* _AIM OF THE EXERCISE_:
This exercise asks for an exact copy of every entry below, with pictures omitted.

Data records
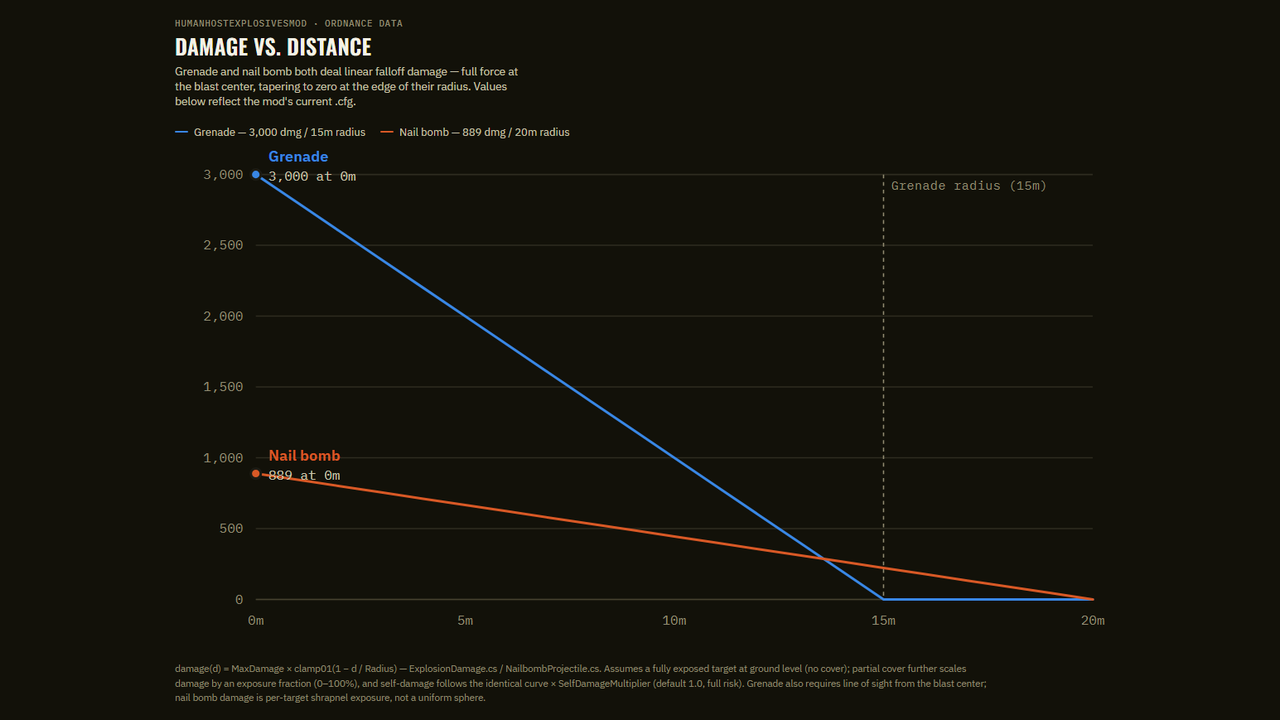
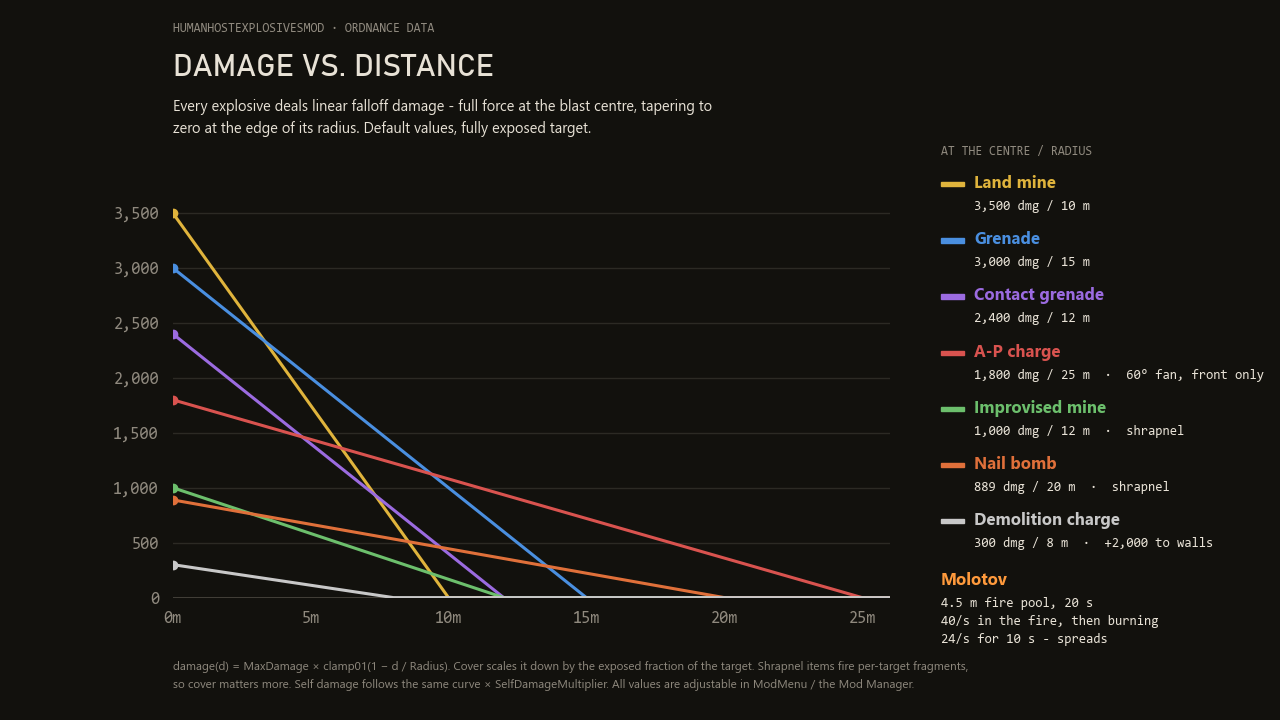
Falloff chart with all eight explosives (tools/make_falloff_chart.py)

diff --git a/tools/make_falloff_chart.py b/tools/make_falloff_chart.py
@@ -1,0 +1,98 @@
+"""Damage-vs-distance chart for every explosive (Workshop description image).
+
+Values are the defaults in Plugin.cs - keep ITEMS in step when a default changes. Every blast and
+shrapnel item uses the same linear falloff: damage(d) = MaxDamage * clamp01(1 - d / Radius)
+(ExplosionDamage.cs / Shrapnel.cs). The Molotov is a fire pool (damage per tick, not falloff), so it
+is a note rather than a line.
+
+Usage: make_falloff_chart.py <outDir>
+"""
+import os
+import sys
+
+import matplotlib
+matplotlib.use("Agg")
+import matplotlib.pyplot as plt
+
+OUT = sys.argv[1] if len(sys.argv) > 1 else "."
+
+BG = "#12110d"
+GRID = "#2c2a24"
+INK = "#e8e2d6"
+DIM = "#8f897e"
+
+# (name, max damage at 0 m, radius m, colour, note)
+ITEMS = [
+    ("Land mine", 3500, 10, "#e0b43c", ""),
+    ("Grenade", 3000, 15, "#4a8fe0", ""),
+    ("Contact grenade", 2400, 12, "#9b6be0", ""),
+    ("A-P charge", 1800, 25, "#d9534f", "60° fan, front only"),
+    ("Improvised mine", 1000, 12, "#6cbf6c", "shrapnel"),
+    ("Nail bomb", 889, 20, "#e0703a", "shrapnel"),
+    ("Demolition charge", 300, 8, "#c8c8c8", "+2,000 to walls"),
+]
+
+
+def main():
+    plt.rcParams["font.family"] = "Segoe UI"
+    fig = plt.figure(figsize=(12.8, 7.2), dpi=100, facecolor=BG)
+    ax = fig.add_axes([0.135, 0.17, 0.56, 0.58], facecolor=BG)
+
+    xmax = 26
+    for name, dmg, radius, col, note in ITEMS:
+        ax.plot([0, radius, xmax], [dmg, 0, 0], color=col, lw=2.2, solid_capstyle="round", zorder=3)
+        ax.plot([0], [dmg], "o", color=col, ms=6, zorder=4)
+
+    ax.set_xlim(0, xmax)
+    ax.set_ylim(0, 3800)
+    ax.set_xticks([0, 5, 10, 15, 20, 25])
+    ax.set_xticklabels([f"{v}m" for v in [0, 5, 10, 15, 20, 25]])
+    ax.set_yticks(range(0, 3501, 500))
+    ax.set_yticklabels([f"{v:,}" for v in range(0, 3501, 500)])
+    ax.tick_params(colors=DIM, labelsize=12, length=0, pad=10)
+    for lab in ax.get_xticklabels() + ax.get_yticklabels():
+        lab.set_fontfamily("Consolas")
+    ax.grid(axis="y", color=GRID, lw=1)
+    for s in ax.spines.values():
+        s.set_visible(False)
+    ax.axhline(0, color="#4a473f", lw=1.2)
+
+    # Header
+    fig.text(0.135, 0.955, "HUMANHOSTEXPLOSIVESMOD · ORDNANCE DATA", color=DIM, fontsize=9, fontfamily="Consolas")
+    fig.text(0.135, 0.895, "DAMAGE VS. DISTANCE", color=INK, fontsize=22, fontweight="bold", fontfamily="Bahnschrift")
+    fig.text(0.135, 0.815,
+             "Every explosive deals linear falloff damage - full force at the blast centre, tapering to\n"
+             "zero at the edge of its radius. Default values, fully exposed target.",
+             color=INK, fontsize=10.5, linespacing=1.5)
+
+    # Legend panel on the right, biggest first
+    x0, y = 0.735, 0.745
+    fig.text(x0, y + 0.04, "AT THE CENTRE / RADIUS", color=DIM, fontsize=9, fontfamily="Consolas")
+    for name, dmg, radius, col, note in ITEMS:
+        fig.patches.append(plt.Rectangle((x0, y - 0.004), 0.018, 0.006, transform=fig.transFigure, color=col))
+        fig.text(x0 + 0.026, y, name, color=col, fontsize=12, fontweight="bold", va="center")
+        fig.text(x0 + 0.026, y - 0.032, f"{dmg:,} dmg / {radius:g} m" + (f"  ·  {note}" if note else ""),
+                 color=INK, fontsize=9.5, va="center", fontfamily="Consolas")
+        y -= 0.078
+
+    # Molotov note (not a falloff weapon)
+    fig.text(x0, y - 0.005, "Molotov", color="#ff9a3c", fontsize=12, fontweight="bold", va="center")
+    fig.text(x0, y - 0.037, "4.5 m fire pool, 20 s", color=INK, fontsize=9.5, va="center", fontfamily="Consolas")
+    fig.text(x0, y - 0.062, "40/s in the fire, then burning", color=INK, fontsize=9.5, va="center", fontfamily="Consolas")
+    fig.text(x0, y - 0.087, "24/s for 10 s - spreads", color=INK, fontsize=9.5, va="center", fontfamily="Consolas")
+
+    fig.text(0.135, 0.045,
+             "damage(d) = MaxDamage × clamp01(1 − d / Radius). Cover scales it down by the exposed fraction of the target. "
+             "Shrapnel items fire per-target fragments,\n"
+             "so cover matters more. Self damage follows the same curve × SelfDamageMultiplier. "
+             "All values are adjustable in ModMenu / the Mod Manager.",
+             color=DIM, fontsize=8.5, linespacing=1.6)
+
+    os.makedirs(OUT, exist_ok=True)
+    path = os.path.join(OUT, "workshop_falloff_chart.png")
+    fig.savefig(path, facecolor=BG)
+    print(path)
+
+
+if __name__ == "__main__":
+    main()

* _EXPECTED ANSWER_:
Falloff chart with all eight explosives (tools/make_falloff_chart.py)

diff --git a/tools/make_falloff_chart.py b/tools/make_falloff_chart.py
@@ -1,0 +1,98 @@
+"""Damage-vs-distance chart for every explosive (Workshop description image).
+
+Values are the defaults in Plugin.cs - keep ITEMS in step when a default changes. Every blast and
+shrapnel item uses the same linear falloff: damage(d) = MaxDamage * clamp01(1 - d / Radius)
+(ExplosionDamage.cs / Shrapnel.cs). The Molotov is a fire pool (damage per tick, not falloff), so it
+is a note rather than a line.
+
+Usage: make_falloff_chart.py <outDir>
+"""
+import os
+import sys
+
+import matplotlib
+matplotlib.use("Agg")
+import matplotlib.pyplot as plt
+
+OUT = sys.argv[1] if len(sys.argv) > 1 else "."
+
+BG = "#12110d"
+GRID = "#2c2a24"
+INK = "#e8e2d6"
+DIM = "#8f897e"
+
+# (name, max damage at 0 m, radius m, colour, note)
+ITEMS = [
+    ("Land mine", 3500, 10, "#e0b43c", ""),
+    ("Grenade", 3000, 15, "#4a8fe0", ""),
+    ("Contact grenade", 2400, 12, "#9b6be0", ""),
+    ("A-P charge", 1800, 25, "#d9534f", "60° fan, front only"),
+    ("Improvised mine", 1000, 12, "#6cbf6c", "shrapnel"),
+    ("Nail bomb", 889, 20, "#e0703a", "shrapnel"),
+    ("Demolition charge", 300, 8, "#c8c8c8", "+2,000 to walls"),
+]
+
+
+def main():
+    plt.rcParams["font.family"] = "Segoe UI"
+    fig = plt.figure(figsize=(12.8, 7.2), dpi=100, facecolor=BG)
+    ax = fig.add_axes([0.135, 0.17, 0.56, 0.58], facecolor=BG)
+
+    xmax = 26
+    for name, dmg, radius, col, note in ITEMS:
+        ax.plot([0, radius, xmax], [dmg, 0, 0], color=col, lw=2.2, solid_capstyle="round", zorder=3)
+        ax.plot([0], [dmg], "o", color=col, ms=6, zorder=4)
+
+    ax.set_xlim(0, xmax)
+    ax.set_ylim(0, 3800)
+    ax.set_xticks([0, 5, 10, 15, 20, 25])
+    ax.set_xticklabels([f"{v}m" for v in [0, 5, 10, 15, 20, 25]])
+    ax.set_yticks(range(0, 3501, 500))
+    ax.set_yticklabels([f"{v:,}" for v in range(0, 3501, 500)])
+    ax.tick_params(colors=DIM, labelsize=12, length=0, pad=10)
+    for lab in ax.get_xticklabels() + ax.get_yticklabels():
+        lab.set_fontfamily("Consolas")
+    ax.grid(axis="y", color=GRID, lw=1)
+    for s in ax.spines.values():
+        s.set_visible(False)
+    ax.axhline(0, color="#4a473f", lw=1.2)
+
+    # Header
+    fig.text(0.135, 0.955, "HUMANHOSTEXPLOSIVESMOD · ORDNANCE DATA", color=DIM, fontsize=9, fontfamily="Consolas")
+    fig.text(0.135, 0.895, "DAMAGE VS. DISTANCE", color=INK, fontsize=22, fontweight="bold", fontfamily="Bahnschrift")
+    fig.text(0.135, 0.815,
+             "Every explosive deals linear falloff damage - full force at the blast centre, tapering to\n"
+             "zero at the edge of its radius. Default values, fully exposed target.",
+             color=INK, fontsize=10.5, linespacing=1.5)
+
+    # Legend panel on the right, biggest first
+    x0, y = 0.735, 0.745
+    fig.text(x0, y + 0.04, "AT THE CENTRE / RADIUS", color=DIM, fontsize=9, fontfamily="Consolas")
+    for name, dmg, radius, col, note in ITEMS:
+        fig.patches.append(plt.Rectangle((x0, y - 0.004), 0.018, 0.006, transform=fig.transFigure, color=col))
+        fig.text(x0 + 0.026, y, name, color=col, fontsize=12, fontweight="bold", va="center")
+        fig.text(x0 + 0.026, y - 0.032, f"{dmg:,} dmg / {radius:g} m" + (f"  ·  {note}" if note else ""),
+                 color=INK, fontsize=9.5, va="center", fontfamily="Consolas")
+        y -= 0.078
+
+    # Molotov note (not a falloff weapon)
+    fig.text(x0, y - 0.005, "Molotov", color="#ff9a3c", fontsize=12, fontweight="bold", va="center")
+    fig.text(x0, y - 0.037, "4.5 m fire pool, 20 s", color=INK, fontsize=9.5, va="center", fontfamily="Consolas")
+    fig.text(x0, y - 0.062, "40/s in the fire, then burning", color=INK, fontsize=9.5, va="center", fontfamily="Consolas")
+    fig.text(x0, y - 0.087, "24/s for 10 s - spreads", color=INK, fontsize=9.5, va="center", fontfamily="Consolas")
+
+    fig.text(0.135, 0.045,
+             "damage(d) = MaxDamage × clamp01(1 − d / Radius). Cover scales it down by the exposed fraction of the target. "
+             "Shrapnel items fire per-target fragments,\n"
+             "so cover matters more. Self damage follows the same curve × SelfDamageMultiplier. "
+             "All values are adjustable in ModMenu / the Mod Manager.",
+             color=DIM, fontsize=8.5, linespacing=1.6)
+
+    os.makedirs(OUT, exist_ok=True)
+    path = os.path.join(OUT, "workshop_falloff_chart.png")
+    fig.savefig(path, facecolor=BG)
+    print(path)
+
+
+if __name__ == "__main__":
+    main()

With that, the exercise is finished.